> > internal dialogue as well, which may be the primary purpose). "It is
> > what it is" therefore, there’s nothing more to be said about it...
> > 
> > Except when it's not 64 bits?
> 
> That wasn't quite my intention. I just wanted to underline that
> (like it or not) it was set at 64 bits many years ago and a lot
> has been built on that.
> 
> ...
> > I've looked at all configured IPv6 addresses on AS 2914 equipment.
> > Interestingly enough, the below table is a reflection of not only NTT's
> > own addressing, and (since AS2914's core function is to connect networks
> > to each other) also of its peers and customers. In the end, whatever
> > makes the thing work is the thing that will be configured.
> > 
> > 	/127 - 22%
> > 	/126 - 52%
> > 	/125 - 0,9%
> > 	/124 - 0,5%
> > 	/120 - 0,04%
> > 	/112 - 0,02%
> > 	/64  - 23%
> 
> Thanks, that's interesting. So 23% of the devices might have 
> RFC4291-compliant IIDs. The others are configured with 128 bit
> IPv6 addresses. Is that correct?

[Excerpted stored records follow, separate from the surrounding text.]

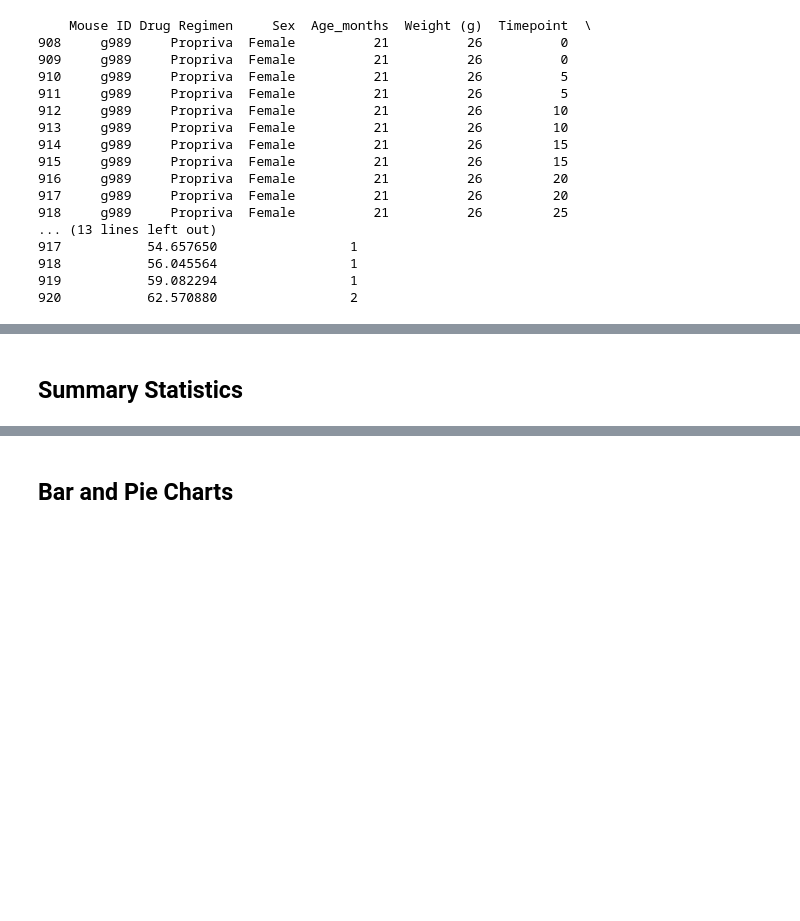
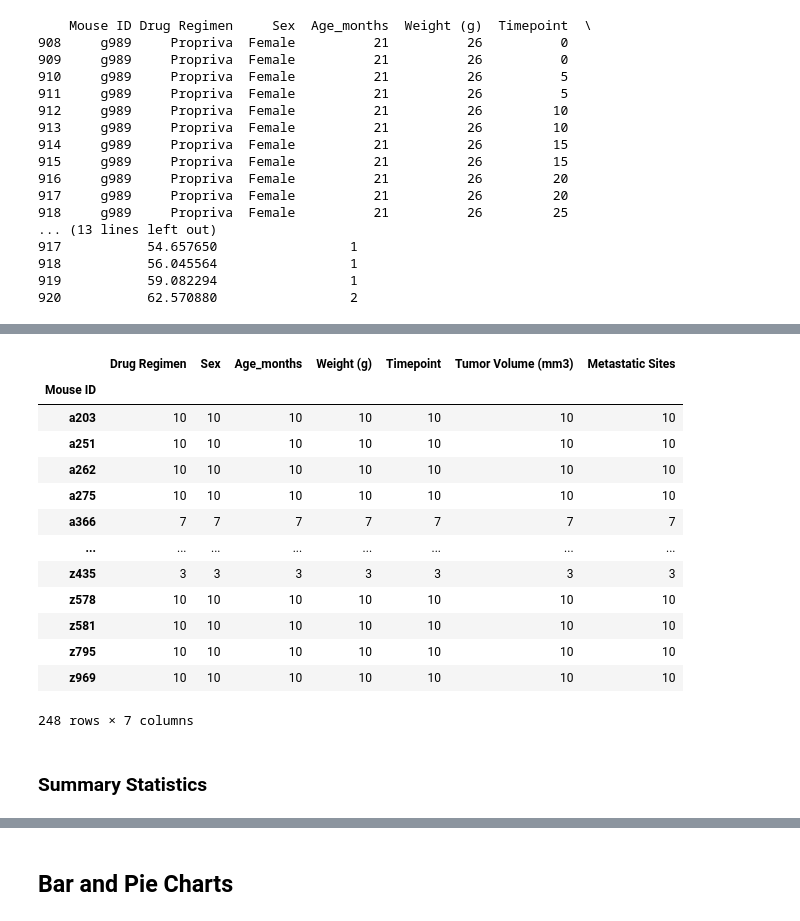
Before and after one commit to gigilynne/MatplotlibChallenge, a Jupyter notebook: pymaceuticals_analysis.ipynb, the cells around one changed output, grey strips where cells are left out. Drawn from its saved outputs; the diff is of its cells as text; code cells hidden in the pictures; blank space fills up the shorter version.

```diff
--- a/pymaceuticals_analysis.ipynb
+++ b/pymaceuticals_analysis.ipynb
@@ -96,6 +98,9 @@ print(only_dup_ID) # to check data
 920           62.570880                 2
 # %%
 # Create a clean DataFrame by dropping the duplicate mouse by its ID.
-clean_study_df = mouse_study_merge_df
-clean_study_df.drop(index = clean_study_df[dup_mice].index)
+clean_study_df = mouse_study_merge_df #named a variable for the cleaned df to avoid overwriting the original
+
+#use loc to remove the duplicate mouse ID, then print to check the data
+clean_study_df = clean_study_df.loc[clean_study_df['Mouse ID']!='g989']#index into the column, call the value
+clean_study_df
 # %% [output]
@@ -105,2 +120,27 @@ ValueError: Boolean array expected for the condition, not object
+# %%
+#set an index for regimen using Mouse ID for use in later analysis
+drug_regimen = clean_study_df.set_index(["Mouse ID"])["Drug Regimen"]
+# %%
+# Checking the number of mice in the clean DataFrame.
+clean_group = clean_study_df.groupby(['Mouse ID'])
+
+#Pull in the mean of rows/columns order to check data...#summary returns 248 rows and 7 colummns
+clean_group_df = clean_group.count()
+clean_group_df
+# %% [output]
+|  | Drug Regimen | Sex | Age_months | Weight (g) | Timepoint | Tumor Volume (mm3) | Metastatic Sites |
+| Mouse ID |  |  |  |  |  |  |  |
+| a203 | 10 | 10 | 10 | 10 | 10 | 10 | 10 |
+| a251 | 10 | 10 | 10 | 10 | 10 | 10 | 10 |
+| a262 | 10 | 10 | 10 | 10 | 10 | 10 | 10 |
+| a275 | 10 | 10 | 10 | 10 | 10 | 10 | 10 |
+| a366 | 7 | 7 | 7 | 7 | 7 | 7 | 7 |
+| ... | ... | ... | ... | ... | ... | ... | ... |
+| z435 | 3 | 3 | 3 | 3 | 3 | 3 | 3 |
+| z578 | 10 | 10 | 10 | 10 | 10 | 10 | 10 |
+| z581 | 10 | 10 | 10 | 10 | 10 | 10 | 10 |
+| z795 | 10 | 10 | 10 | 10 | 10 | 10 | 10 |
+| z969 | 10 | 10 | 10 | 10 | 10 | 10 | 10 |
+248 rows × 7 columns
 # %% [markdown]
-## Summary Statistics
+### Summary Statistics
```
Also changed, not shown: parts of 8 cells of this notebook.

The percentage is not the percentage of devices, but the percentage of
interconnections. In all instances the addresses are staticly
configured.

Back to my example from earlier, to make sure we are on the same page,
this is output from a standard Linux machine:

    job@tardis:~$ sudo ip -6 addr add 2001:728:1808:1::21/126 dev eth1
    job@tardis:~$ sudo ip -6 addr show dev eth1
    3: eth1: <BROADCAST,MULTICAST,UP,LOWER_UP> mtu 1500 qlen 1000
        inet6 2001:728:1808:1::21/126 scope global
           valid_lft forever preferred_lft forever
        inet6 fe80::20d:b9ff:fe41:d4f5/64 scope link
           valid_lft forever preferred_lft forever
    job@tardis:~$ 

Most network engineers would call the above example "configuring a /126
on an interface" - but am I understanding correctly that in your
taxonomy you would call this "configuring a 128 bit IPv6 address"?

> That being so, perhaps the words that are missing are
> "The IID length requirement does not apply to interfaces that
> are explicitly configured with 128 bit addresses." Because the
> requirement is meaningless for such interfaces.

The terminology might confuse some people, as in common language when
one configures "a /128", or 'a 128 bit address', it usually means you
are configuring something like a loopback address.

Perhaps:

    "The IID length requirement does not apply to interfaces that are
    explicitly configured without autoconfiguration."

(perhaps even remove the word 'explicitly')

    "The IID length requirement does not apply to interfaces that are
    configured without autoconfiguration."

Kind regards,

Job